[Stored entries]
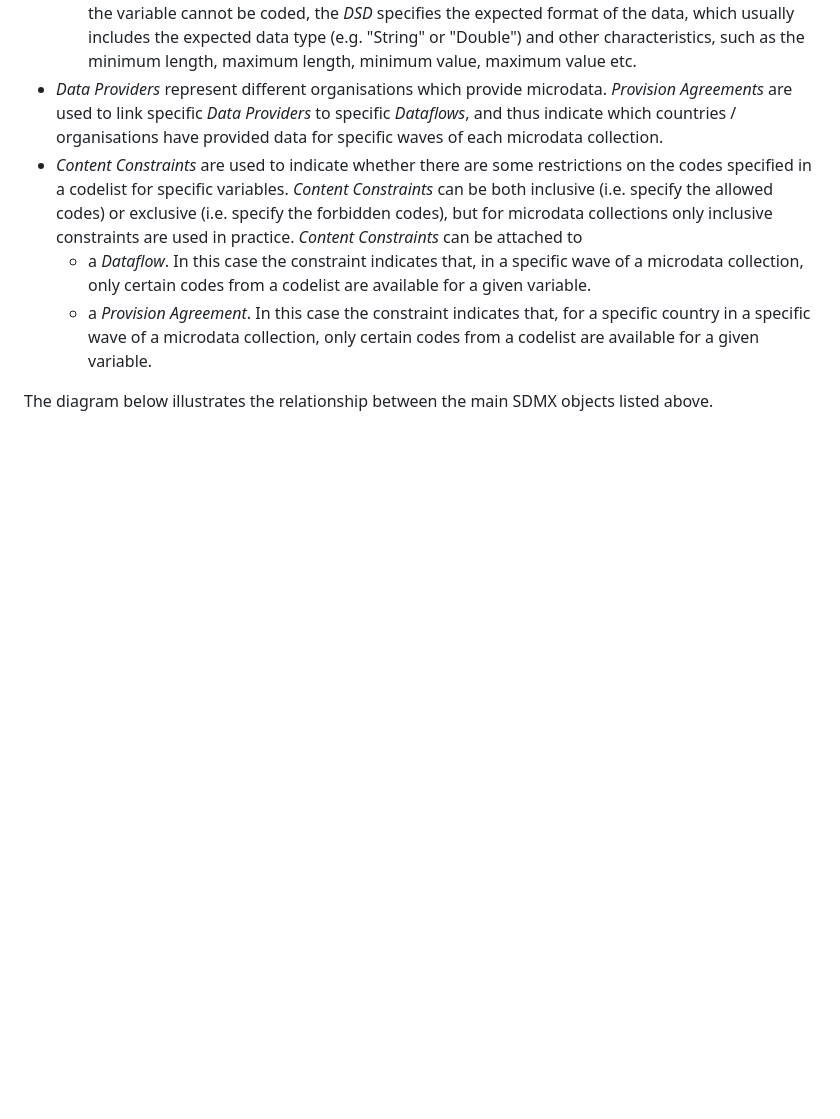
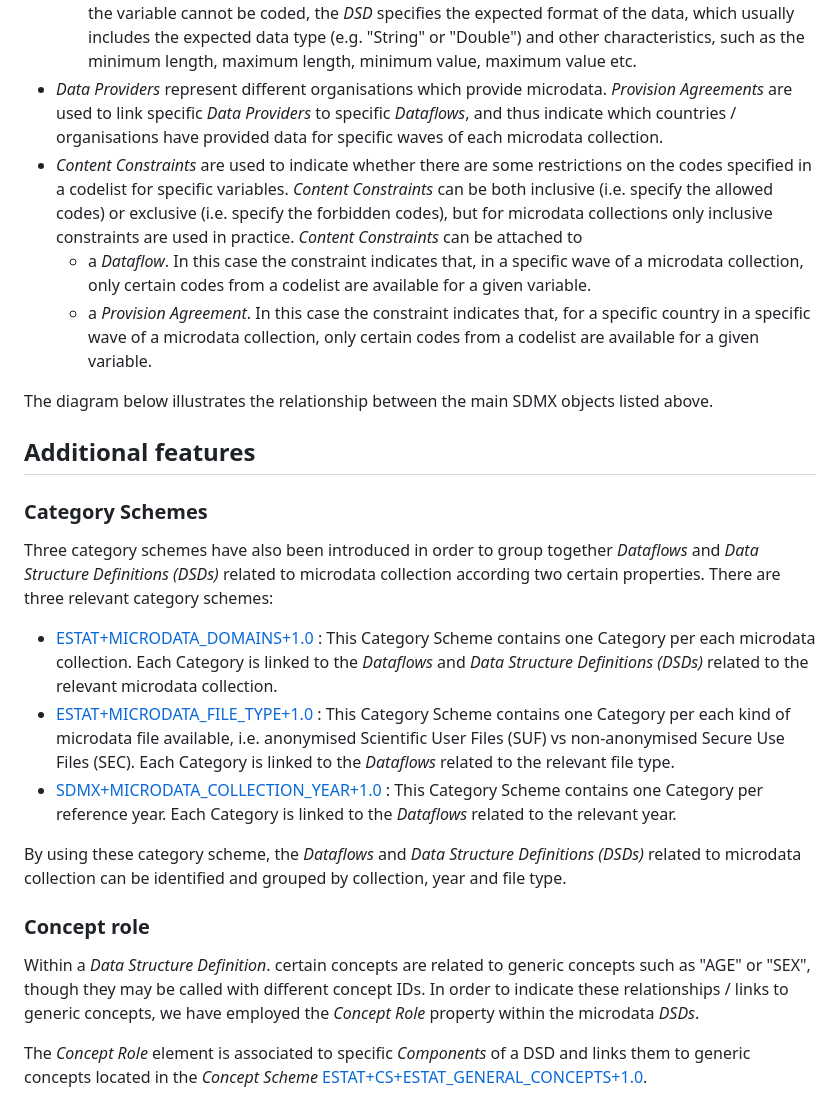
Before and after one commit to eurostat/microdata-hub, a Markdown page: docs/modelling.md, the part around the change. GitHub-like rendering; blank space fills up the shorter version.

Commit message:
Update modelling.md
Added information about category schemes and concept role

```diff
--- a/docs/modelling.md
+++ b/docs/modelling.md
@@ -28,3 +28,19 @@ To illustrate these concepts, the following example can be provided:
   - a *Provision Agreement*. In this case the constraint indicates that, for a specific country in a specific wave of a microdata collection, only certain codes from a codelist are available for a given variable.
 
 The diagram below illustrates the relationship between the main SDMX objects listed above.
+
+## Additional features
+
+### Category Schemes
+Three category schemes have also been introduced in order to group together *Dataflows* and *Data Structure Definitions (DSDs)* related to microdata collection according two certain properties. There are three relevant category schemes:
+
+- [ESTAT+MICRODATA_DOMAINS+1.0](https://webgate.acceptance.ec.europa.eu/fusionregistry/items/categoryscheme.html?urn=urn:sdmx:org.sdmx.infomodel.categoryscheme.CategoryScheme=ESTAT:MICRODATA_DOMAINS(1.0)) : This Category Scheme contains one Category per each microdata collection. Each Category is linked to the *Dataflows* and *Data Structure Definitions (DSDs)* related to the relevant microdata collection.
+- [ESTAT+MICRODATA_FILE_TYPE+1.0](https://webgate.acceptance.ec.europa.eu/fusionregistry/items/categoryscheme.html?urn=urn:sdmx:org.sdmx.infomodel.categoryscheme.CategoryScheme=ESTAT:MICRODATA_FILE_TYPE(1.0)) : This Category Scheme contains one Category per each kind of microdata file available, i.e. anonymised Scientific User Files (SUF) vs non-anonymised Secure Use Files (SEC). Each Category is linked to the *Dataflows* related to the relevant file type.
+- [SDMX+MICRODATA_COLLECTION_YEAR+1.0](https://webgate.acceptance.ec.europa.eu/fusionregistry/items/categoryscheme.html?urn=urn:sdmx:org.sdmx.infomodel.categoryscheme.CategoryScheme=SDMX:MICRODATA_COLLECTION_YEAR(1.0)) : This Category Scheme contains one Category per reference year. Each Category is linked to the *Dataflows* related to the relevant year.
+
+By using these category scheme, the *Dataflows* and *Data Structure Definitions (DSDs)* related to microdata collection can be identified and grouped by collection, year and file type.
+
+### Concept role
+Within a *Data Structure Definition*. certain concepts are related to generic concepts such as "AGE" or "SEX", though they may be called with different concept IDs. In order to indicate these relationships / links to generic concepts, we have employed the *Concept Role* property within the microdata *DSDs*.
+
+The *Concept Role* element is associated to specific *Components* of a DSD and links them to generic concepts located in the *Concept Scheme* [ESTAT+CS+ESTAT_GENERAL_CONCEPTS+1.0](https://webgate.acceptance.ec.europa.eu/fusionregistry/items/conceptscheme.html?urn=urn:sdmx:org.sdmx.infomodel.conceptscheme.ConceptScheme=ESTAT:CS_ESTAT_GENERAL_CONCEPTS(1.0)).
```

▶ Exercise instructions: Print every entry exactly. Pictures are not part of the copy.

▶ Result of the exercise:
Before and after one commit to eurostat/microdata-hub, a Markdown page: docs/modelling.md, the part around the change. GitHub-like rendering; blank space fills up the shorter version.

Commit message:
Update modelling.md
Added information about category schemes and concept role

```diff
--- a/docs/modelling.md
+++ b/docs/modelling.md
@@ -28,3 +28,19 @@ To illustrate these concepts, the following example can be provided:
   - a *Provision Agreement*. In this case the constraint indicates that, for a specific country in a specific wave of a microdata collection, only certain codes from a codelist are available for a given variable.
 
 The diagram below illustrates the relationship between the main SDMX objects listed above.
+
+## Additional features
+
+### Category Schemes
+Three category schemes have also been introduced in order to group together *Dataflows* and *Data Structure Definitions (DSDs)* related to microdata collection according two certain properties. There are three relevant category schemes:
+
+- [ESTAT+MICRODATA_DOMAINS+1.0](https://webgate.acceptance.ec.europa.eu/fusionregistry/items/categoryscheme.html?urn=urn:sdmx:org.sdmx.infomodel.categoryscheme.CategoryScheme=ESTAT:MICRODATA_DOMAINS(1.0)) : This Category Scheme contains one Category per each microdata collection. Each Category is linked to the *Dataflows* and *Data Structure Definitions (DSDs)* related to the relevant microdata collection.
+- [ESTAT+MICRODATA_FILE_TYPE+1.0](https://webgate.acceptance.ec.europa.eu/fusionregistry/items/categoryscheme.html?urn=urn:sdmx:org.sdmx.infomodel.categoryscheme.CategoryScheme=ESTAT:MICRODATA_FILE_TYPE(1.0)) : This Category Scheme contains one Category per each kind of microdata file available, i.e. anonymised Scientific User Files (SUF) vs non-anonymised Secure Use Files (SEC). Each Category is linked to the *Dataflows* related to the relevant file type.
+- [SDMX+MICRODATA_COLLECTION_YEAR+1.0](https://webgate.acceptance.ec.europa.eu/fusionregistry/items/categoryscheme.html?urn=urn:sdmx:org.sdmx.infomodel.categoryscheme.CategoryScheme=SDMX:MICRODATA_COLLECTION_YEAR(1.0)) : This Category Scheme contains one Category per reference year. Each Category is linked to the *Dataflows* related to the relevant year.
+
+By using these category scheme, the *Dataflows* and *Data Structure Definitions (DSDs)* related to microdata collection can be identified and grouped by collection, year and file type.
+
+### Concept role
+Within a *Data Structure Definition*. certain concepts are related to generic concepts such as "AGE" or "SEX", though they may be called with different concept IDs. In order to indicate these relationships / links to generic concepts, we have employed the *Concept Role* property within the microdata *DSDs*.
+
+The *Concept Role* element is associated to specific *Components* of a DSD and links them to generic concepts located in the *Concept Scheme* [ESTAT+CS+ESTAT_GENERAL_CONCEPTS+1.0](https://webgate.acceptance.ec.europa.eu/fusionregistry/items/conceptscheme.html?urn=urn:sdmx:org.sdmx.infomodel.conceptscheme.ConceptScheme=ESTAT:CS_ESTAT_GENERAL_CONCEPTS(1.0)).
```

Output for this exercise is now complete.